Many of the spring and summer 2012 men's collections that hit the runways of Milan and Paris over the last two weeks have referenced the sporting life, from leisure-time pursuits (such as Prada's golf moment) and the upcoming London Olympics (Vivienne Westwood Man, Missoni) to competitive sports of the upper class (Moncler Gamme Bleu's fencing-themed collection).
But according to Dries Van Noten, he didn't start out with the notion of creating a collection that drew inspiration from horse racing and the equestrian arts; that's just where he ended up. "We were doing all these technical things -- garment bonding and taping -- to these light silks and satins and I started thinking about circumstances in which a man might find them appropriate to wear, which lead to the idea of jockey's silks."
That result was a collection that included skinny-legged trousers with an extra-narrow ankle, Color-blocked blousons with deep V-shapes angling in from shoulders to navel, and barley-colored tweed jackets with leather detailing.
There was also a touch of nautical-preppy flair: navy blue blazers; a red-white-and-blue horizontal stripe pattern appearing on trousers, shirts and generously cut Bermuda shorts; parkas and windbreakers in a crumpled blue nylon so lightweight it billowed with every step as if buffeted by a sea breeze; and a narrow, vertical version of the tricolor stripe that was vaguely reminiscent of semaphore signals.
The collection was heavy on the outerwear pieces -- and heavy-handed on the technical details: Thick, black hot-melt adhesive tape (usually used on a garment's interior for waterproofing purposes) framed the exteriors of pockets, accented zippers and appeared as patches; even sandals could be seen sporting strips of the tape across the top of the foot; and garment bonding was used extensively.

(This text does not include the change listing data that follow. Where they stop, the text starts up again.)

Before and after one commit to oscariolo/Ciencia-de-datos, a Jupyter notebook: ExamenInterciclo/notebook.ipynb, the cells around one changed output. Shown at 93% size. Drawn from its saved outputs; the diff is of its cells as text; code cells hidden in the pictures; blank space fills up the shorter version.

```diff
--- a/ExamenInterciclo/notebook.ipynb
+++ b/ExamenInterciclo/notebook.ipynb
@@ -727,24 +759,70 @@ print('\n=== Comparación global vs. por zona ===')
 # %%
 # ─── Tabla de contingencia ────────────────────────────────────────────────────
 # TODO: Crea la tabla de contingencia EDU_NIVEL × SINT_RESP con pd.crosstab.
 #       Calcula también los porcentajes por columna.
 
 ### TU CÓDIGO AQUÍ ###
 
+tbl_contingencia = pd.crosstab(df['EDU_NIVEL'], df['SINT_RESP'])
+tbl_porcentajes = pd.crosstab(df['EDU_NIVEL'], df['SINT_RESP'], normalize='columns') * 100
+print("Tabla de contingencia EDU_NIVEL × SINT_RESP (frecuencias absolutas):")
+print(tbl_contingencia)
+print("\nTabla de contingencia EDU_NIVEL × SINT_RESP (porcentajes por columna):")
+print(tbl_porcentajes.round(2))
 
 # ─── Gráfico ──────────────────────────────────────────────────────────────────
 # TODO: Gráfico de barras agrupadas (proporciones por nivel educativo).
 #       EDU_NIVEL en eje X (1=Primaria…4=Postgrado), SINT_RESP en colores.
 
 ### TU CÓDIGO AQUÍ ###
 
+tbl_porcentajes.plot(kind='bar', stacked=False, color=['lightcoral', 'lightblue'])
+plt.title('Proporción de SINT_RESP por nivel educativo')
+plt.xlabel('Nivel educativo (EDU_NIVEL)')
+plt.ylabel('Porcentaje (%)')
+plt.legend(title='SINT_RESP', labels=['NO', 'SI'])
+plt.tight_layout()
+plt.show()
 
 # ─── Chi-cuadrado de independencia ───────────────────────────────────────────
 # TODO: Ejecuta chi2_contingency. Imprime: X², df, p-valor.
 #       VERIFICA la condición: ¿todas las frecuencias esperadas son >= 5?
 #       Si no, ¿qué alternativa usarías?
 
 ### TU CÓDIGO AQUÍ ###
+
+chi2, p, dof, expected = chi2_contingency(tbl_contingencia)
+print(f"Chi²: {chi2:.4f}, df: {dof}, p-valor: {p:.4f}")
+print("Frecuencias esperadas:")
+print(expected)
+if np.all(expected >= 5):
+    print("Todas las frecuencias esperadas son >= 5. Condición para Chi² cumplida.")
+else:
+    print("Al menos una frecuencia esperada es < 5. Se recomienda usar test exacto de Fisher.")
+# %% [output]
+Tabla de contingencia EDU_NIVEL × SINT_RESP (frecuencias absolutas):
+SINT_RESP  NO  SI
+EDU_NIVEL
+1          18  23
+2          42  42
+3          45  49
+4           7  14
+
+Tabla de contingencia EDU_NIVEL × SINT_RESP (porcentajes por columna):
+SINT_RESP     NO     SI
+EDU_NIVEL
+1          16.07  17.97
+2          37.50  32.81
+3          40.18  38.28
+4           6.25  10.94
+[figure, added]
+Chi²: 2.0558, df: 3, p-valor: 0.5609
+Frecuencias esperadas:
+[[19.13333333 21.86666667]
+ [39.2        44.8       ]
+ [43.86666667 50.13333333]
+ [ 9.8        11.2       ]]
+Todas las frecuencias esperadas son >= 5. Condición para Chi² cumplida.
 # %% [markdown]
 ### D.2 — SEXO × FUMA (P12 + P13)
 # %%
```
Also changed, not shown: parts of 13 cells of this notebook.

But it was all balanced out by the simple, crisp, white dress shirts, the one-piece jumpsuits in washed silk and the open-weave knit sweaters.
The result was a collection that managed to meld the elegance of nearly diaphanous luxury fabrics with the advances of technical outerwear, and it puts Van Noten squarely in Paris Fashion Week's winner's circle.
-- Adam Tschorn in Paris
Photos: Looks from the Dries Van Noten spring-summer 2012 runway collection shown during Paris Fashion Week. Credit: Michel Euler / Associated Press